ASSIGNED TASK: Your answer must be every line of the data that contains "TouchableOpacity".

RECORDS TO USE:

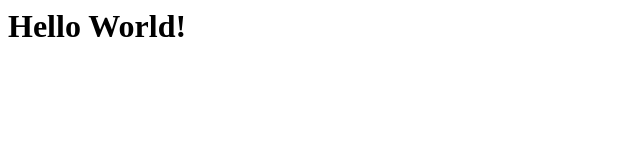
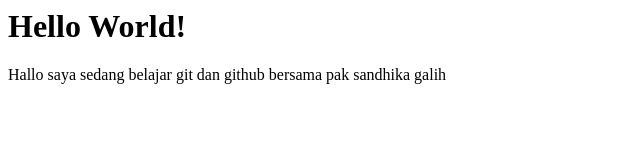
Before and after one commit to AnandaNovaldo/nando-git-test, a plain HTML site: page index.html in a window 1280 px wide. Shown: the whole page, without its empty margins (0-640 px from the left). Drawn offline with Linux system fonts and the light colour scheme.

Commit message:
Menambahkan paragraf di file index.html

```diff
--- a/index.html
+++ b/index.html
@@ -9,5 +9,6 @@
 
     <body>
         <h1> Hello World! </h1>
+        <p> Hallo saya sedang belajar git dan github bersama pak sandhika galih</p>
     </body>
     </html>
```
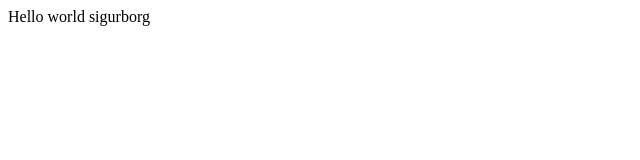
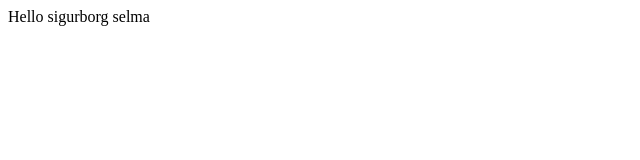
Before and after one commit to Sigurborg/Sigurborg, a plain HTML site: page index.html in a window 1280 px wide. Shown: the full height of the page, 0-640 px from the left. Drawn offline with Linux system fonts and the light colour scheme.

Commit message:
greeting to self

```diff
--- a/index.html
+++ b/index.html
@@ -7,6 +7,6 @@
     <title>Document</title>
 </head>
 <body>
-    Hello world sigurborg
+    Hello sigurborg selma
 </body>
 </html>
```
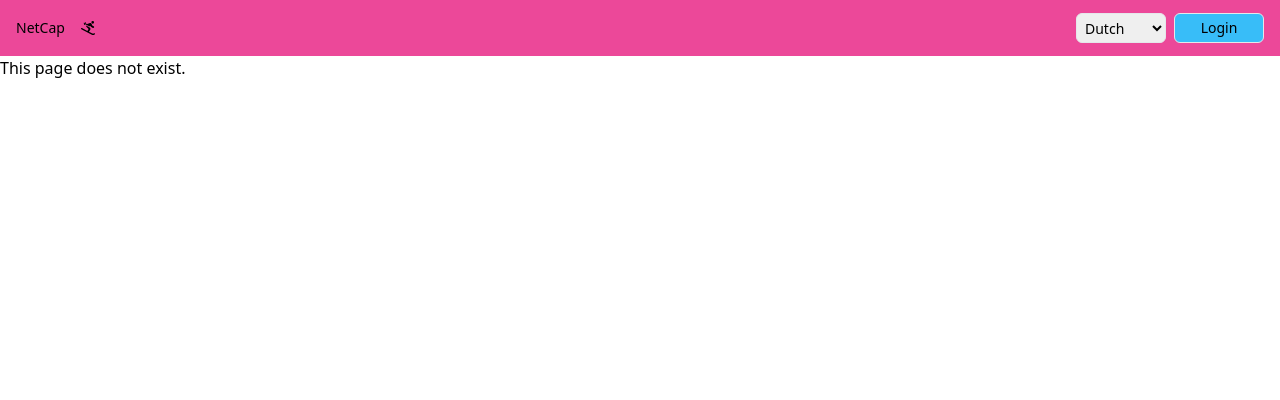
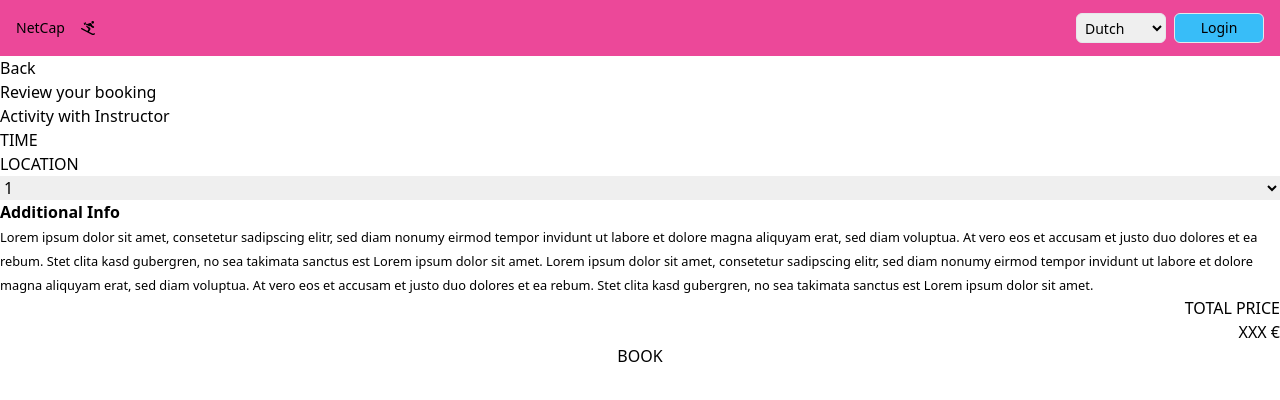
Before and after one commit to alohacyclist/frontend-netcap, a React (Create React App) app: page /booking in a window 1280 px wide. Shown: the top 400 px of the page. Built offline with nearby package versions, Linux system fonts and the light colour scheme.

Commit message:
outline booking page

```diff
--- a/src/index.js
+++ b/src/index.js
@@ -4,6 +4,7 @@ import "./index.css";
 import App from "./App";
 import { BrowserRouter, Route, Routes } from "react-router-dom";
 import { NotFound, Start, Results, Team, Reviews } from "./pages";
+import { Booking } from "./pages/Booking";
 
 const root = ReactDOM.createRoot(document.getElementById("root"));
 root.render(
@@ -14,6 +15,7 @@ root.render(
           <Route index element={<Start />} />
           <Route path='/results' element={<Results />} />
           <Route path='/team' element={<Team />} />
+          <Route path='/booking' element={<Booking />} />
 
           {/* REMOVE 42 */}
           <Route path=':instrucor-reviews/42' element={<Reviews />} />
--- /dev/null
+++ b/src/pages/Booking.jsx
@@ -0,0 +1,56 @@
+import { useNavigate } from "react-router-dom"
+
+ export function Booking() {
+    const navigate = useNavigate()
+  return (
+    <div className="flex flex-col">
+        <div>
+            <button
+            onClick={ () => navigate(-1)}
+            >
+                Back
+            </button>
+        </div>
+
+        <h1>Review your booking</h1>
+
+        <div className="flex flex-col">
+            <h3>Activity with Instructor</h3>
+            <h3>TIME</h3>
+            <h4>LOCATION</h4>
+
+            <select>
+                <option>1</option>
+                <option>2</option>
+                <option>3</option>
+                <option>4</option>
+                <option>5</option>
+                <option>6</option>
+                <option>7</option>
+                <option>8</option>
+                <option>9</option>
+                <option>10</option>
+            </select>
+
+            <div>
+                <p>
+                    <b>Additional Info</b>
+                </p>
+                <small>
+                Lorem ipsum dolor sit amet, consetetur sadipscing elitr, sed diam nonumy eirmod tempor invidunt ut labore et dolore magna aliquyam erat, sed diam voluptua. At vero eos et accusam et justo duo dolores et ea rebum. Stet clita kasd gubergren, no sea takimata sanctus est Lorem ipsum dolor sit amet. Lorem ipsum dolor sit amet, consetetur sadipscing elitr, sed diam nonumy eirmod tempor invidunt ut labore et dolore magna aliquyam erat, sed diam voluptua. At vero eos et accusam et justo duo dolores et ea rebum. Stet clita kasd gubergren, no sea takimata sanctus est Lorem ipsum dolor sit amet.
+                </small>
+            </div>
+
+            <div className="flex flex-col text-end">
+                <h2>TOTAL PRICE</h2>
+                <h2>XXX €</h2>
+            </div>
+
+            <button>
+                BOOK
+            </button>
+
+        </div>
+    </div>
+  )
+}
--- a/src/pages/index.js
+++ b/src/pages/index.js
@@ -3,3 +3,4 @@ export { Start } from "./Start";
 export { Results } from "./Results";
 export { Team } from "./Team";
 export { Reviews } from "./Reviews";
+export { Booking } from "./Booking";
```
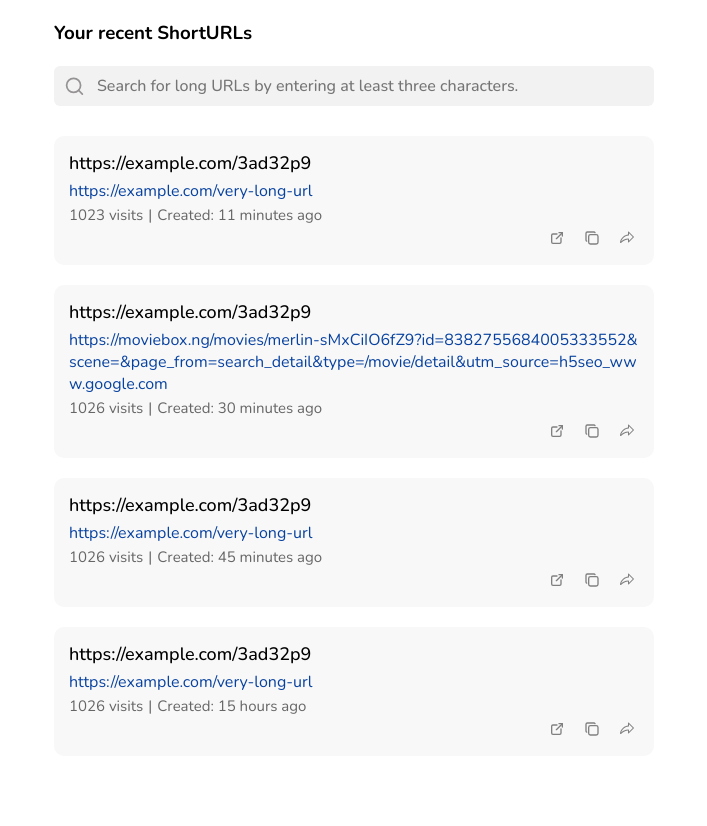
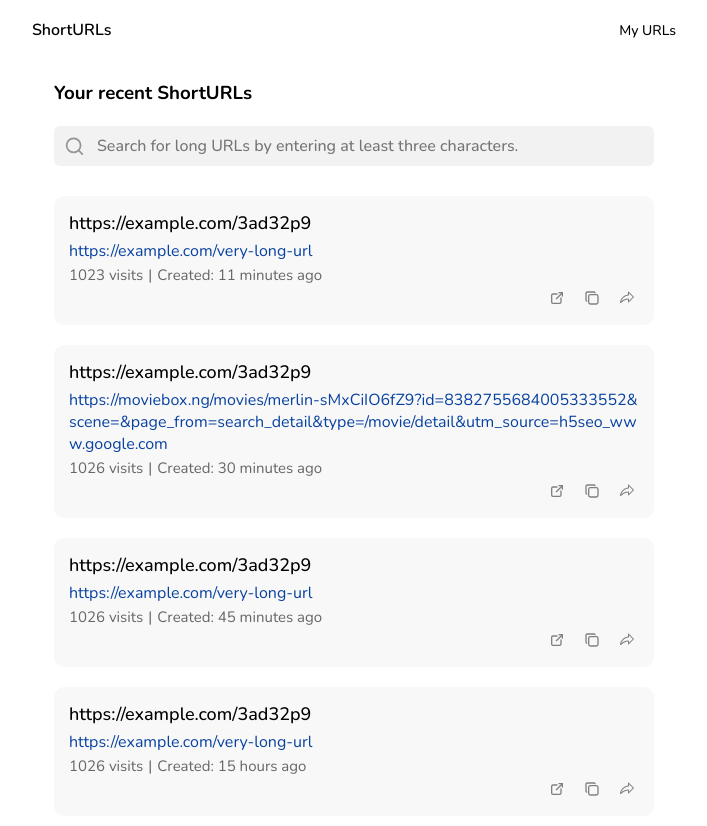
Before and after one commit to Georgedev2/indicina-task, a Next.js app: page /my-urls in a window 1280 px wide. Shown: the whole page, without its empty margins (286-993 px from the left). Before the commit the page ends 800 px from the top, so only its background shows below. Built offline with nearby package versions, Linux system fonts and the light colour scheme.

Commit message:
create header for navigation

```diff
--- /dev/null
+++ b/src/app/components/ui/SearchInput/header/header.module.css
@@ -0,0 +1,29 @@
+.header {
+  display: flex;
+}
+.wrapper {
+  display: flex;
+  justify-content: space-around;
+  width: 90%;
+  height: 60px;
+  align-items: center;
+  margin: auto;
+}
+.logo {
+  font-weight: 600;
+  color: black;
+}
+.links {
+  display: flex;
+  gap: 10px;
+  align-items: center;
+}
+.link {
+  font-size: 14px;
+  color: black;
+  font-weight: 500;
+}
+.link:hover {
+  font-weight: 600;
+  text-decoration: underline;
+}
--- /dev/null
+++ b/src/app/components/ui/SearchInput/header/index.tsx
@@ -0,0 +1,23 @@
+import { APP_NAME } from '@/app/globalConstant';
+import React from 'react';
+import styles from './header.module.css';
+import Link from 'next/link';
+import { MY_URLS_PAGE } from '@/app/urlPath';
+const { header, wrapper, logo, link } = styles;
+
+const Header = () => {
+  return (
+    <div className={header}>
+      <div className={wrapper}>
+        <Link className={logo} href={'/'}>
+          {APP_NAME}
+        </Link>
+        <ul >
+          <Link className={link} href={MY_URLS_PAGE}>My URLs</Link>
+        </ul>
+      </div>
+    </div>
+  );
+};
+
+export default Header;
--- a/src/app/globals.css
+++ b/src/app/globals.css
@@ -47,7 +47,12 @@ button {
   outline: none;
   cursor: pointer;
 }
-
+a{
+  text-decoration: none;
+}
+ul li{
+  list-style: none;
+}
 .page-footer {
   text-align: center;
   font-size: 15px;
--- a/src/app/layout.tsx
+++ b/src/app/layout.tsx
@@ -1,6 +1,8 @@
 import type { Metadata } from "next";
 import { Geist, Geist_Mono } from "next/font/google";
 import "./globals.css";
+import Header from "./components/ui/SearchInput/header";
+import { APP_NAME } from "./globalConstant";
 
 const geistSans = Geist({
   variable: "--font-geist-sans",
@@ -13,7 +15,7 @@ const geistMono = Geist_Mono({
 });
 
 export const metadata: Metadata = {
-  title: "Create Next App",
+  title: `URL Shortener, Branded Short Links &amp; Analytics | ${APP_NAME}`,
   description: "Generated by create next app",
 };
 
@@ -25,6 +27,7 @@ export default function RootLayout({
   return (
     <html lang="en">
       <body className={`${geistSans.variable} ${geistMono.variable}`}>
+        < Header/>
         {children}
       </body>
     </html>
--- a/src/app/urlPath.ts
+++ b/src/app/urlPath.ts
@@ -21,3 +21,7 @@ export const DOMAIN = DOMAIN_(environment) as string;
 
 const prefix='/api'
 export const MY_URL_LIST_PATH=`${prefix}/list`
+
+
+// PAGES URLs
+export const MY_URLS_PAGE='/my-urls'
```
Also changed, not shown: src/app/api/dataStore.ts (+10 -7 lines), 1 other file (tests, documents, lock files or other folders).
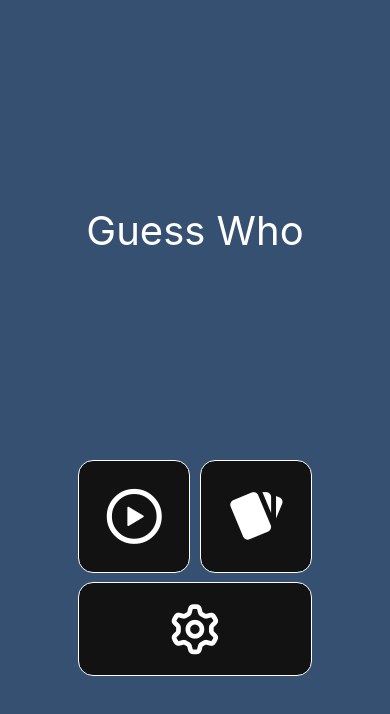
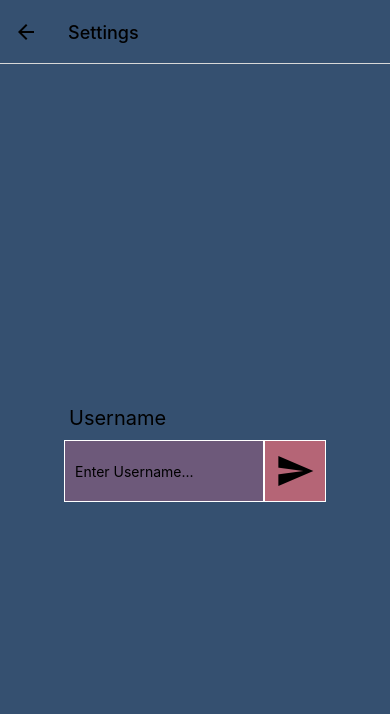
Before and after one commit to mertgurer/Guess-Who, a React Native app: screen /Settings in a window 390 px wide. Before the commit this address had no page. Shown: the top 714 px of the page. Built offline with nearby package versions, Linux system fonts and the light colour scheme.

Commit message:
update on username

```diff
--- a/App.js
+++ b/App.js
@@ -1,20 +1,41 @@
-import { useState } from "react";
+import { useEffect, useState } from "react";
 import { NavigationContainer } from "@react-navigation/native";
 import { createNativeStackNavigator } from "@react-navigation/native-stack";
+import AsyncStorage from "@react-native-async-storage/async-storage";
 
 import { colors } from "./app/assets/colors";
 import { DataContext } from "./DataContext";
 import CardCategoriesScreen from "./app/screens/CardCategoriesScreen";
 import CardScreen from "./app/screens/CardScreen";
 import HomeScreen from "./app/screens/HomeScreen";
+import SettingsScreen from "./app/screens/SettingsScreen";
+import StartScreen from "./app/screens/StartScreen";
 
 const Stack = createNativeStackNavigator();
 
 export default function App() {
+  const [username, setUsername] = useState();
   const [categoryData, setCategoryData] = useState();
 
+  const retriveUsername = async () => {
+    try {
+      const value = await AsyncStorage.getItem("username");
+      if (value !== null) {
+        setUsername(value);
+      }
+    } catch (e) {
+      console.log(e);
+    }
+  };
+
+  useEffect(() => {
+    retriveUsername();
+  }, []);
+
   return (
-    <DataContext.Provider value={{ categoryData, setCategoryData }}>
+    <DataContext.Provider
+      value={{ categoryData, setCategoryData, username, setUsername }}
+    >
       <NavigationContainer>
         <Stack.Navigator
           initialRouteName="Home"
@@ -28,18 +49,21 @@ export default function App() {
             component={HomeScreen}
             options={{ headerShown: false }}
           />
-          {
-            <Stack.Screen
-              name="CardCategories"
-              component={CardCategoriesScreen}
-              options={{ title: "Categories" }}
-            />
-          }
+
+          <Stack.Screen name="Start" component={StartScreen} />
+
+          <Stack.Screen
+            name="CardCategories"
+            component={CardCategoriesScreen}
+            options={{ title: "Categories" }}
+          />
+
           <Stack.Screen
             name="Cards"
             component={CardScreen}
             options={({ route }) => ({ title: route.params.title })}
           />
+          <Stack.Screen name="Settings" component={SettingsScreen} />
         </Stack.Navigator>
       </NavigationContainer>
     </DataContext.Provider>
--- a/app/screens/HomeScreen.js
+++ b/app/screens/HomeScreen.js
@@ -32,7 +32,7 @@ const HomeScreen = ({ navigation }) => {
           <TouchableOpacity
             style={styles.button}
             activeOpacity={0.8}
-            onPress={() => console.log("start pressed")}
+            onPress={() => navigation.push("Start")}
           >
             <Octicons name="play" size={55} color={colors.white} />
           </TouchableOpacity>
@@ -53,7 +53,7 @@ const HomeScreen = ({ navigation }) => {
         <TouchableOpacity
           style={[styles.button, styles.buttonSettings]}
           activeOpacity={0.8}
-          onPress={() => console.log("settings pressed")}
+          onPress={() => navigation.push("Settings")}
         >
           <Octicons name="gear" size={50} color={colors.white} />
         </TouchableOpacity>
--- /dev/null
+++ b/app/screens/SettingsScreen.js
@@ -0,0 +1,95 @@
+import {
+  StyleSheet,
+  Text,
+  TextInput,
+  TouchableOpacity,
+  View,
+  Alert,
+  Keyboard,
+} from "react-native";
+import React, { useContext, useState } from "react";
+import { colors } from "../assets/colors";
+import AsyncStorage from "@react-native-async-storage/async-storage";
+
+import DataContext from "../../DataContext";
+import MaterialCommunityIcons from "react-native-vector-icons/MaterialCommunityIcons";
+
+const SettingsScreen = () => {
+  const { username, setUsername } = useContext(DataContext);
+  const [input, setInput] = useState(username);
+
+  const submitUsername = async () => {
+    try {
+      if (input !== username && input.length !== 0) {
+        setUsername(input);
+        await AsyncStorage.setItem("username", input);
+
+        Alert.alert("Change Successful", `New username is set to ${input}`, [
+          {
+            text: "OK",
+            onPress: () => Keyboard.dismiss(),
+          },
+        ]);
+      }
+    } catch (e) {
+      console.log(e);
+    }
+  };
+
+  return (
+    <View style={styles.settings}>
+      <View>
+        <Text style={styles.infoText}>Username</Text>
+        <View style={styles.usernameZone}>
+          <TextInput
+            style={styles.input}
+            onChangeText={setInput}
+            value={input}
+            placeholder={"Enter Username..."}
+          />
+          <TouchableOpacity onPress={submitUsername}>
+            <MaterialCommunityIcons
+              style={styles.saveButton}
+              name="send"
+              size={40}
+              color={colors.black}
+            />
+          </TouchableOpacity>
+        </View>
+      </View>
+    </View>
+  );
+};
+
+const styles = StyleSheet.create({
+  settings: {
+    flex: 1,
+    backgroundColor: colors.primary,
+    justifyContent: "center",
+    alignItems: "center",
+  },
+
+  infoText: {
+    fontSize: 20,
+    paddingBottom: 10,
+    paddingLeft: 5,
+  },
+  usernameZone: {
+    flexDirection: "row",
+  },
+  input: {
+    backgroundColor: colors.secondary,
+    width: 200,
+    padding: 10,
+    borderWidth: 1,
+    borderColor: colors.white,
+  },
+  saveButton: {
+    backgroundColor: colors.third,
+    padding: 10,
+    borderWidth: 1,
+    borderColor: colors.white,
+  },
+});
+
+export default SettingsScreen;
```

ANSWER BELOW:
           <TouchableOpacity
           </TouchableOpacity>
         <TouchableOpacity
         </TouchableOpacity>
+  TouchableOpacity,
+          <TouchableOpacity onPress={submitUsername}>
+          </TouchableOpacity>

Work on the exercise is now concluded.